However, at the time i threw my chemicals away, i wanted to value my fish more than added chemicals doing anything to my fish. Likewise, I stopped using my homemade co2 bubbler.
In the end, i think i went more natural for my fish rather than use chemicals. But I do use osmocote, and I used to use seachem flourish root tabs, which is also good. I also used to have different substrates. Some of them cloud the water and some don't, so you have to be delicate with some. In addition, some might be too rough for fish. However, many you have to replace after a while.
You can also get some plants like java fern or anubias that don't need substrate. I bought a mother anubias plant off ebay, and it divided to three plants. I will likely buy another one soon. However, mother plants on ebay are good bargains.
i dont have a good planted tank like before, so i am not one to give good advice.
Chanyi said:Eco-Complete = Hard to plant delicate plants into, low CEC, no nutrients, completely inert, very good at trapping detritus making it an algae magnet, too expensive, no benefit over regular pea gravel.
Flourite = Hard to plant delicate plants into, low CEC, no nutrients, completely inert, too expensive, no benefit over regular pea gravel.
Stratum = No nutrients (non that they claim anyway), decent CEC, but it breaks down over a year or so into complete mud and creates a huge mess. Plants grow well in it though...
Plain sand = Clean, easy to plant anything into, easy to vacuum, looks nice, well priced. I recommend this approach. Fertilize the water column, use root tabs too if you want (not needed) and watch plants grow.
Spend your money not on substrate (unless you are going with ADA aquasoil - see below) but rather spend it on quality fertilizers, lighting or CO2.

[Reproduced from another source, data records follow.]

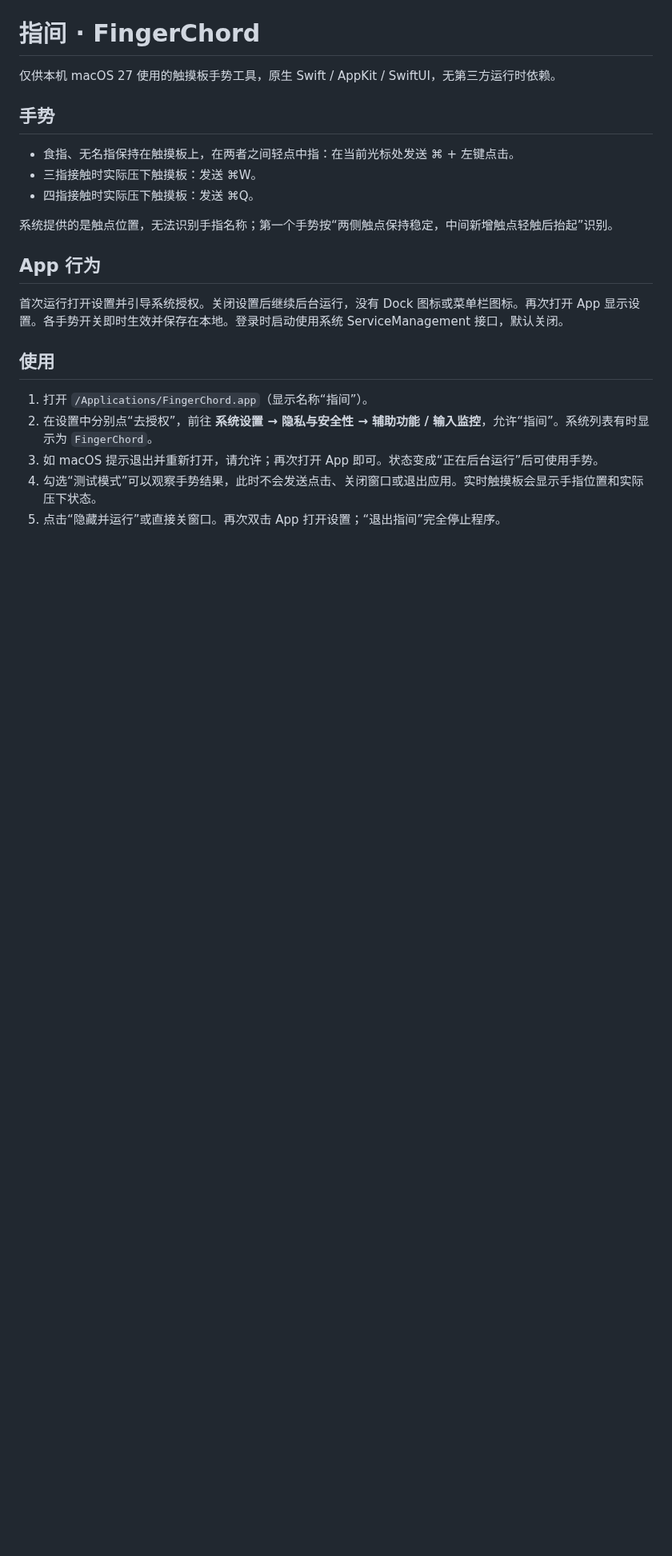
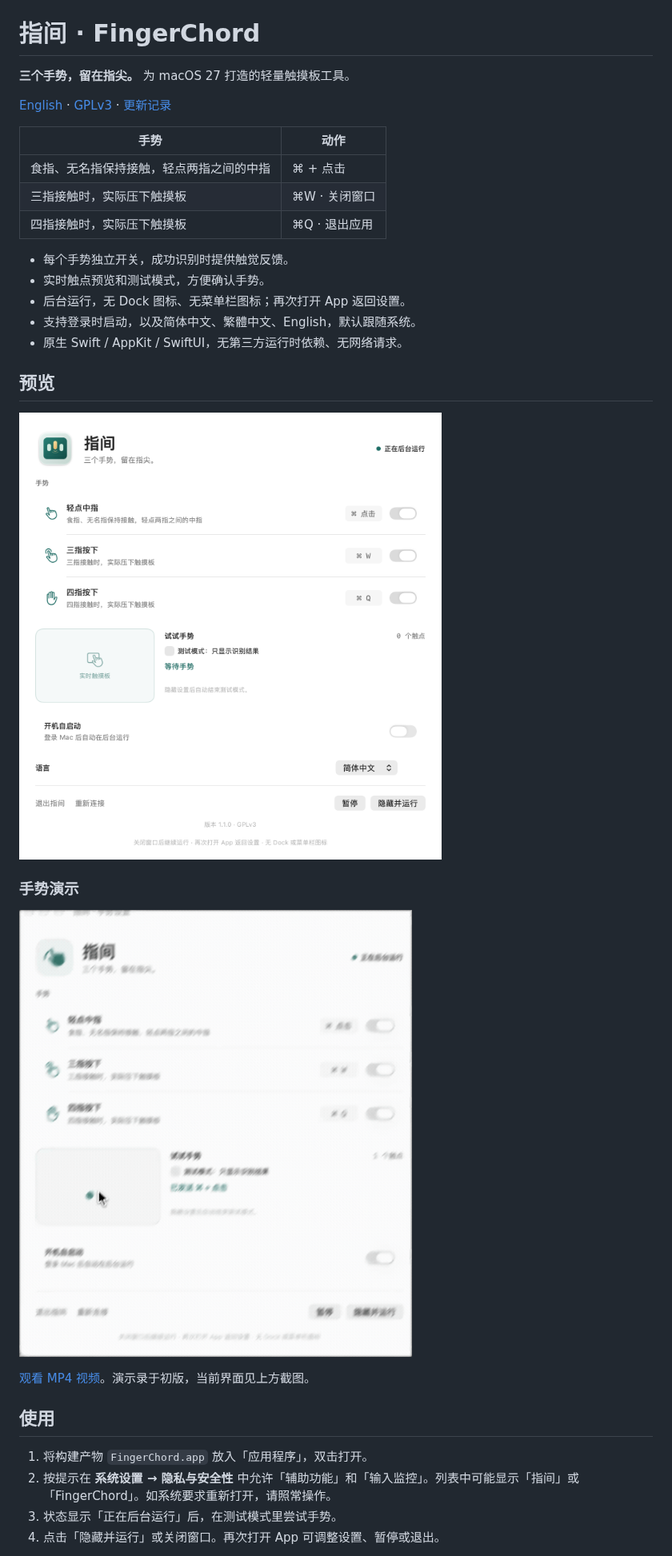
Before and after one commit to heruoxin/FingerChord.app, a Markdown page: README.md, the part around one of its changes. Shown at 80% size. Drawn GitHub-style; pictures changed too: docs/media/fingerchord-demo.gif (added), docs/media/settings-zh-Hans.png (added); blank space fills up the shorter version.

Commit message:
Prepare bilingual release documentation, media and verification workflows

```diff
--- a/README.md
+++ b/README.md
@@ -1,24 +3,35 @@
 # 指间 · FingerChord
 
-仅供本机 macOS 27 使用的触摸板手势工具，原生 Swift / AppKit / SwiftUI，无第三方运行时依赖。
+**三个手势，留在指尖。** 为 macOS 27 打造的轻量触摸板工具。
 
-## 手势
+[English](README.en.md) · [GPLv3](LICENSE) · [更新记录](CHANGELOG.md)
 
-- 食指、无名指保持在触摸板上，在两者之间轻点中指：在当前光标处发送 ⌘ + 左键点击。
-- 三指接触时实际压下触摸板：发送 ⌘W。
-- 四指接触时实际压下触摸板：发送 ⌘Q。
+| 手势 | 动作 |
+| --- | --- |
+| 食指、无名指保持接触，轻点两指之间的中指 | ⌘ + 点击 |
+| 三指接触时，实际压下触摸板 | ⌘W · 关闭窗口 |
+| 四指接触时，实际压下触摸板 | ⌘Q · 退出应用 |
 
-系统提供的是触点位置，无法识别手指名称；第一个手势按“两侧触点保持稳定，中间新增触点轻触后抬起”识别。
+- 每个手势独立开关，成功识别时提供触觉反馈。
+- 实时触点预览和测试模式，方便确认手势。
+- 后台运行，无 Dock 图标、无菜单栏图标；再次打开 App 返回设置。
+- 支持登录时启动，以及简体中文、繁體中文、English，默认跟随系统。
+- 原生 Swift / AppKit / SwiftUI，无第三方运行时依赖、无网络请求。
 
-## App 行为
+## 预览
 
-首次运行打开设置并引导系统授权。关闭设置后继续后台运行，没有 Dock 图标或菜单栏图标。再次打开 App 显示设置。各手势开关即时生效并保存在本地。登录时启动使用系统 ServiceManagement 接口，默认关闭。
+<img src="docs/media/settings-zh-Hans.png" width="680" alt="指间设置：手势、触点测试、登录启动和语言选择">
+
+### 手势演示
+
+[![手势演示](docs/media/fingerchord-demo.gif)](docs/media/fingerchord-demo.mp4)
+
+[观看 MP4 视频](docs/media/fingerchord-demo.mp4)。演示录于初版，当前界面见上方截图。
 
 ## 使用
 
-1. 打开 `/Applications/FingerChord.app`（显示名称“指间”）。
-2. 在设置中分别点“去授权”，前往 **系统设置 → 隐私与安全性 → 辅助功能 / 输入监控**，允许“指间”。系统列表有时显示为 `FingerChord`。
-3. 如 macOS 提示退出并重新打开，请允许；再次打开 App 即可。状态变成“正在后台运行”后可使用手势。
-4. 勾选“测试模式”可以观察手势结果，此时不会发送点击、关闭窗口或退出应用。实时触摸板会显示手指位置和实际压下状态。
-5. 点击“隐藏并运行”或直接关窗口。再次双击 App 打开设置；“退出指间”完全停止程序。
+1. 将构建产物 `FingerChord.app` 放入「应用程序」，双击打开。
+2. 按提示在 **系统设置 → 隐私与安全性** 中允许「辅助功能」和「输入监控」。列表中可能显示「指间」或「FingerChord」。如系统要求重新打开，请照常操作。
+3. 状态显示「正在后台运行」后，在测试模式里尝试手势。
+4. 点击「隐藏并运行」或关闭窗口。再次打开 App 可调整设置、暂停或退出。
 
```
Also changed, not shown: other parts of README.md (+45 -47 lines), .github/ISSUE_TEMPLATE/bug_report.md (added, +21 -0 lines), .github/pull_request_template.md (added, +7 -0 lines), ACKNOWLEDGMENTS.md (added, +62 -0 lines), CHANGELOG.md (added, +21 -0 lines), CONTRIBUTING.md (added, +23 -0 lines), README.en.md (added, +69 -0 lines), docs/DEVELOPMENT.md (added, +100 -0 lines), docs/ORIGINAL_PROMPT.md (added, +18 -0 lines), docs/media/README.md (added, +7 -0 lines), docs/media/settings-en.png (added), 6 other files.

ADA AquaSoil - Nutrient rich, good CEC, easy to plant into, lasts a few years before breaking down. But, note that it buffers the water's kH, dropping pH meaning water changes with tap water will cause pH swings. It also releases tons of ammonia for a month or so, and requires a fairly strict water change schedule to start off with it. Good for plants though.
Depends on:smee82 said:

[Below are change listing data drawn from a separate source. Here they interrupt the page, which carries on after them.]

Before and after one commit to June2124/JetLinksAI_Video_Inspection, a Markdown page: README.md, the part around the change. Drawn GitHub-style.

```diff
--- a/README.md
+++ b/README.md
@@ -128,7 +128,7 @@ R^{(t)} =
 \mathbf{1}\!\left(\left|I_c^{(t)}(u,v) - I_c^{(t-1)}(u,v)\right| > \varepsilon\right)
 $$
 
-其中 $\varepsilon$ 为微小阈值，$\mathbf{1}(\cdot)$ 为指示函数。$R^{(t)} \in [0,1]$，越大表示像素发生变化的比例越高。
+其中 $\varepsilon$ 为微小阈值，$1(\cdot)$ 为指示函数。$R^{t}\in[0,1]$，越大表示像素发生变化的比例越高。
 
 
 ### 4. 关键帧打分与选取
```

Flourish comprehensive has has it too, if you go to their website, below ingredients, it has a safety information that lists it. All seachem products are not safe. Besides those two liquid ferts, their seachem matrix bio media raises water hardness significantly, yet it doesn't state so. So, unless your fish dont mind significant water hardness, then it isn't safe aquariums. My regular ceramic media does not change water hardness. Or if you want to go with other products, we could talk about prime. Prime stinks like rotten eggs. Fish have a smell sense, so it is likely they smell it for a while. It likely causes temporary discomfort.-Mak- said:Only excel has a “bad” chemical, glutaraldehyde. All other ferts are simply nutrient salts dissolved in water... the nutrients occur in nature and a couple are even edible. All of Seachem’s products are safe, otherwise they wouldn’t really be in business.